- **Work to be completed**:
Show each line in the listing below that contains the word "silent".

- **Data extract**:
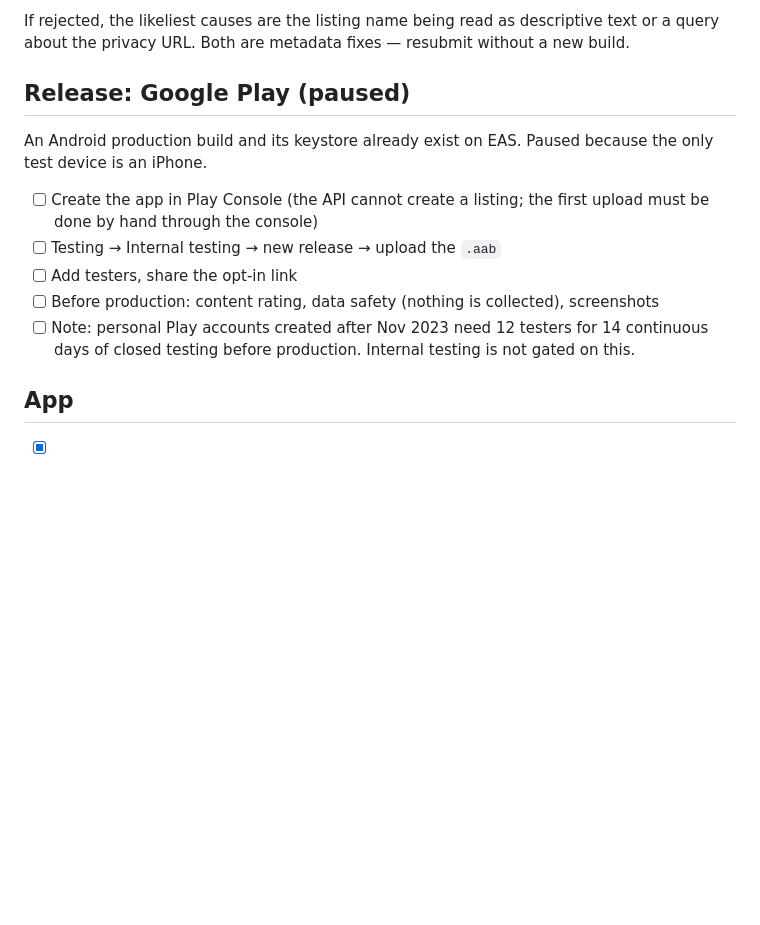
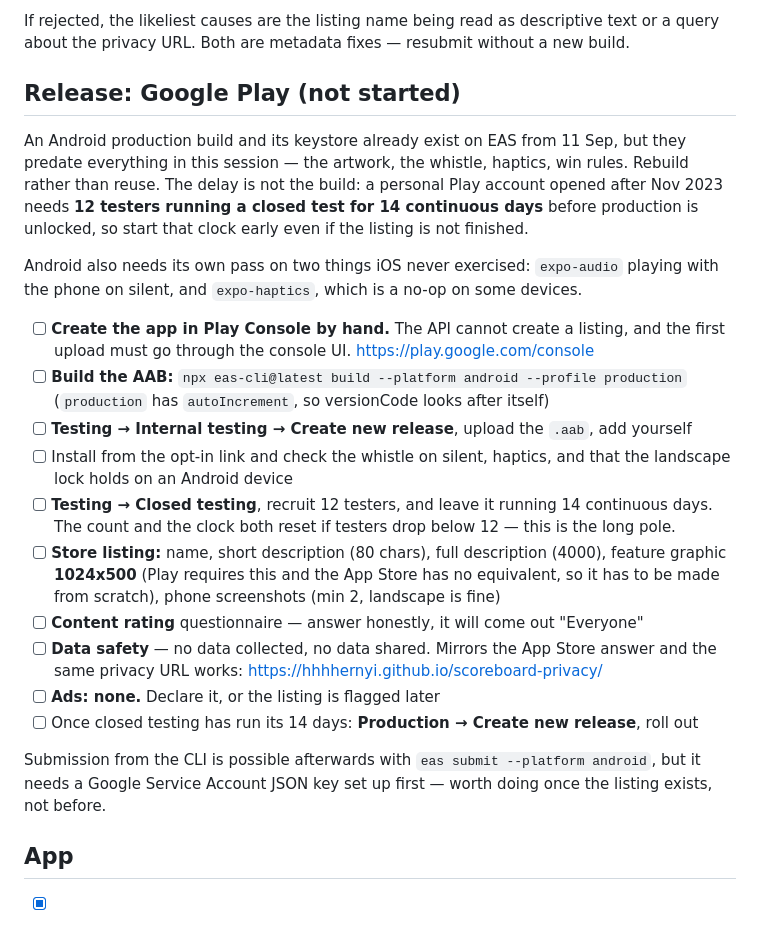
Before and after one commit to hhhhernyi/sideline, a Markdown page: TODO.md, the part around the change. GitHub-like rendering; blank space fills up the shorter version.

Commit message:
Turn the Google Play section into a plan
It was three lines saying "paused". The real constraint is that a personal
Play account needs 12 testers for 14 continuous days of closed testing
before production unlocks, so the clock is the long pole and wants
starting before the listing is finished, not after.

Also notes what Android needs that iOS never exercised - audio on silent,
haptics that no-op on some devices - and that the existing Android build
predates everything in this session and should be rebuilt, not reused.

Co-Authored-By: Claude Opus 5 <noreply@anthropic.com>
Claude-Session: https://claude.ai/code/session_014HrknibEwHqwKHn6WZitt7

```diff
--- a/TODO.md
+++ b/TODO.md
@@ -38,18 +38,37 @@ them.
 If rejected, the likeliest causes are the listing name being read as descriptive text or a query
 about the privacy URL. Both are metadata fixes — resubmit without a new build.
 
-## Release: Google Play (paused)
+## Release: Google Play (not started)
 
-An Android production build and its keystore already exist on EAS. Paused because the only test
-device is an iPhone.
+An Android production build and its keystore already exist on EAS from 11 Sep, but they predate
+everything in this session — the artwork, the whistle, haptics, win rules. Rebuild rather than
+reuse. The delay is not the build: a personal Play account opened after Nov 2023 needs **12
+testers running a closed test for 14 continuous days** before production is unlocked, so start
+that clock early even if the listing is not finished.
 
-- [ ] Create the app in Play Console (the API cannot create a listing; the first upload must be
-      done by hand through the console)
-- [ ] Testing → Internal testing → new release → upload the `.aab`
-- [ ] Add testers, share the opt-in link
-- [ ] Before production: content rating, data safety (nothing is collected), screenshots
-- [ ] Note: personal Play accounts created after Nov 2023 need 12 testers for 14 continuous days
-      of closed testing before production. Internal testing is not gated on this.
+Android also needs its own pass on two things iOS never exercised: `expo-audio` playing with the
+phone on silent, and `expo-haptics`, which is a no-op on some devices.
+
+- [ ] **Create the app in Play Console by hand.** The API cannot create a listing, and the first
+      upload must go through the console UI. https://play.google.com/console
+- [ ] **Build the AAB:** `npx eas-cli@latest build --platform android --profile production`
+      (`production` has `autoIncrement`, so versionCode looks after itself)
+- [ ] **Testing → Internal testing → Create new release**, upload the `.aab`, add yourself
+- [ ] Install from the opt-in link and check the whistle on silent, haptics, and that the
+      landscape lock holds on an Android device
+- [ ] **Testing → Closed testing**, recruit 12 testers, and leave it running 14 continuous days.
+      The count and the clock both reset if testers drop below 12 — this is the long pole.
+- [ ] **Store listing:** name, short description (80 chars), full description (4000), feature
+      graphic **1024x500** (Play requires this and the App Store has no equivalent, so it has to
+      be made from scratch), phone screenshots (min 2, landscape is fine)
+- [ ] **Content rating** questionnaire — answer honestly, it will come out "Everyone"
+- [ ] **Data safety** — no data collected, no data shared. Mirrors the App Store answer and the
+      same privacy URL works: https://hhhhernyi.github.io/scoreboard-privacy/
+- [ ] **Ads: none.** Declare it, or the listing is flagged later
+- [ ] Once closed testing has run its 14 days: **Production → Create new release**, roll out
+
+Submission from the CLI is possible afterwards with `eas submit --platform android`, but it needs
+a Google Service Account JSON key set up first — worth doing once the listing exists, not before.
 
 ## App
 
```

- **Reply to the exercise**:
Also notes what Android needs that iOS never exercised - audio on silent,
+phone on silent, and `expo-haptics`, which is a no-op on some devices.
+- [ ] Install from the opt-in link and check the whistle on silent, haptics, and that the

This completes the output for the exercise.